Mary Lindsey's debut young adult novel, SHATTERED SOULS, is scheduled for release December 8, 2011 from Philomel/Penguin.
Having received a B.A. in English literature with a minor in drama from the University of Houston, she currently teaches acting to children and teens at a private studio in Houston, Texas.
Mary lives with her husband, three kids, two dogs, her daughter's pet rats, an Australian Bearded Dragon, and dozens of Madagascar Hissing Cockroaches.
She is represented by Ammi-Joan Paquette from the Erin Murphy Literary Agency.
Tell us a little bit about your process and how you became a writer.
Like most kids, I composed stories, but I never wanted to be a writer. I was (and am) first and foremost a reader.
I majored in English with a focus on the classics and great works. A majority of my writing in college was literary analysis; in law school, it was technical writing and briefs. I avoided creative writing like the plague. I thought I was terrible at it. It was too hard to come up with stuff that wasn’t lame (It still is).
I started writing several years ago by accident. My daughter had just discovered teen literature and had burned through several popular series. She was lamenting the fact that most male heroes in paranormal books were demons, vampires or some type of inherently evil creature fighting their wicked impulses. She asked me why the hero couldn’t be a “normal” guy who has some kind of special/magical power, but wasn’t evil or didn’t believe himself evil.
I told her that for her birthday, I’d write her a book like that. (To this day, I have no idea why I would offer such a crazy thing. I’d never written fiction and had no desire to do so).
True to my word, I gave her a chapter a day for a month. The result was a 700-page young adult time-travel novel.
It had a cool premise, but was awful—truly awful with respect to craft. Reading a book and knowing what works is one thing; writing one is entirely another.
After spending a month writing 8-12 hours a day, I decided I’d found the perfect job. I LOVED it.
What was your favorite chapter/scene to write and why?

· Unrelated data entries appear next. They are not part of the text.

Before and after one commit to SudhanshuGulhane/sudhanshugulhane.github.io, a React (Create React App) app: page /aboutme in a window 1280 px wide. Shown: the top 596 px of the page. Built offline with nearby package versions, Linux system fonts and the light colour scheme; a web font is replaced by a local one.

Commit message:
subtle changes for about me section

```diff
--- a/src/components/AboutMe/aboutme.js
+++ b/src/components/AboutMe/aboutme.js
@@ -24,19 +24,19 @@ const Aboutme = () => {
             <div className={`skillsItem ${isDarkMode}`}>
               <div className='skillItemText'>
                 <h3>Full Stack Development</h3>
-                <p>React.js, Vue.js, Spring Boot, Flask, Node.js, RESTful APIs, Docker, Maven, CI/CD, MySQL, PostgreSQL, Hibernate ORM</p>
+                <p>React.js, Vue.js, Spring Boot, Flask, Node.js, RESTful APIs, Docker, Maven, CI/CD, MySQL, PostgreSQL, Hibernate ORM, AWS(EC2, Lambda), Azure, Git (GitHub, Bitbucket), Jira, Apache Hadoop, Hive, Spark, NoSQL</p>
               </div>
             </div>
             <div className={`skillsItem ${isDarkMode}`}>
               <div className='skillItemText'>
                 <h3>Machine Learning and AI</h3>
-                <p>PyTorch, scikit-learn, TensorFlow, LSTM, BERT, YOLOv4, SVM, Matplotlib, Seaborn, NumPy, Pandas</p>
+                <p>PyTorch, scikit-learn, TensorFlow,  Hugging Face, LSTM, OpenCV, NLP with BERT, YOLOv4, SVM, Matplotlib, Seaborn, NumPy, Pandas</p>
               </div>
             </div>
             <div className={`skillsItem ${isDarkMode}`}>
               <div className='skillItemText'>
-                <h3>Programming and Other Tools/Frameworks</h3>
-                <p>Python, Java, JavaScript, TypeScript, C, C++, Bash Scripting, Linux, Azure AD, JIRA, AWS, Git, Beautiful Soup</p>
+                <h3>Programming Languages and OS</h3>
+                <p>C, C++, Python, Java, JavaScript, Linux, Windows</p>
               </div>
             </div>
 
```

I loved writing the scene in which Alden and Lenzi first soul share. Even though it happens well into the book, it was the first scene I wrote. It was very different when I wrote it over four years ago—much more aggressive and dark.
What has been the toughest criticism given to you as an author? What has been the best compliment?
The toughest criticism came from an agent when I queried my first novel (which I mentioned in my answer to your first question. It was truly awful). She said a lot of nice things about the full manuscript, then closed with my first honest critique. “It’s a shame,” she wrote, “that your writing doesn’t live up to your premise or characterization.”
In other words, my writing sucked.
I was relieved when I got this rejection because writing was something I could learn. And I did. I read and studied and hired a private coach until I understood the difference between technical writing, of which I had done a lot, and writing fiction.
The best compliment came when Publishers Weekly reviewed Shattered Souls and called my writing “accomplished.” They didn’t just like the book; they mentioned my writing.
In light of my toughest criticism from that agent all those years ago, PW’s words validated all the time and effort spent to learn my craft.
What is easier to write: The first line or the last line?
Oh, the last for sure. I must have had ten first chapters and a hundred first sentences.
What are you working on now?
I’m writing a gothic YA inspired by Edgar Allan Poe’s last poem, “Annabel Lee.” I’m excited to be working with Penguin and my editor, Jill Santopolo again on this one.
Thank you so much, Jen, for having me on your blog today.
A thrilling debut story of death, love, destiny and danger
Lenzi hears voices and has visions - gravestones, floods, a boy with steel gray eyes. Her boyfriend, Zak, can't help, and everything keeps getting louder and more intense. Then Lenzi meets Alden, the boy from her dreams, who reveals that she's a reincarnated Speaker - someone who can talk to and help lost souls - and that he has been her Protector for centuries.
Now Lenzi must choose between her life with Zak and the life she is destined to lead with Alden. But time is running out: a malevolent spirit is out to destroy Lenzi, and he will kill her if she doesn't make a decision soon.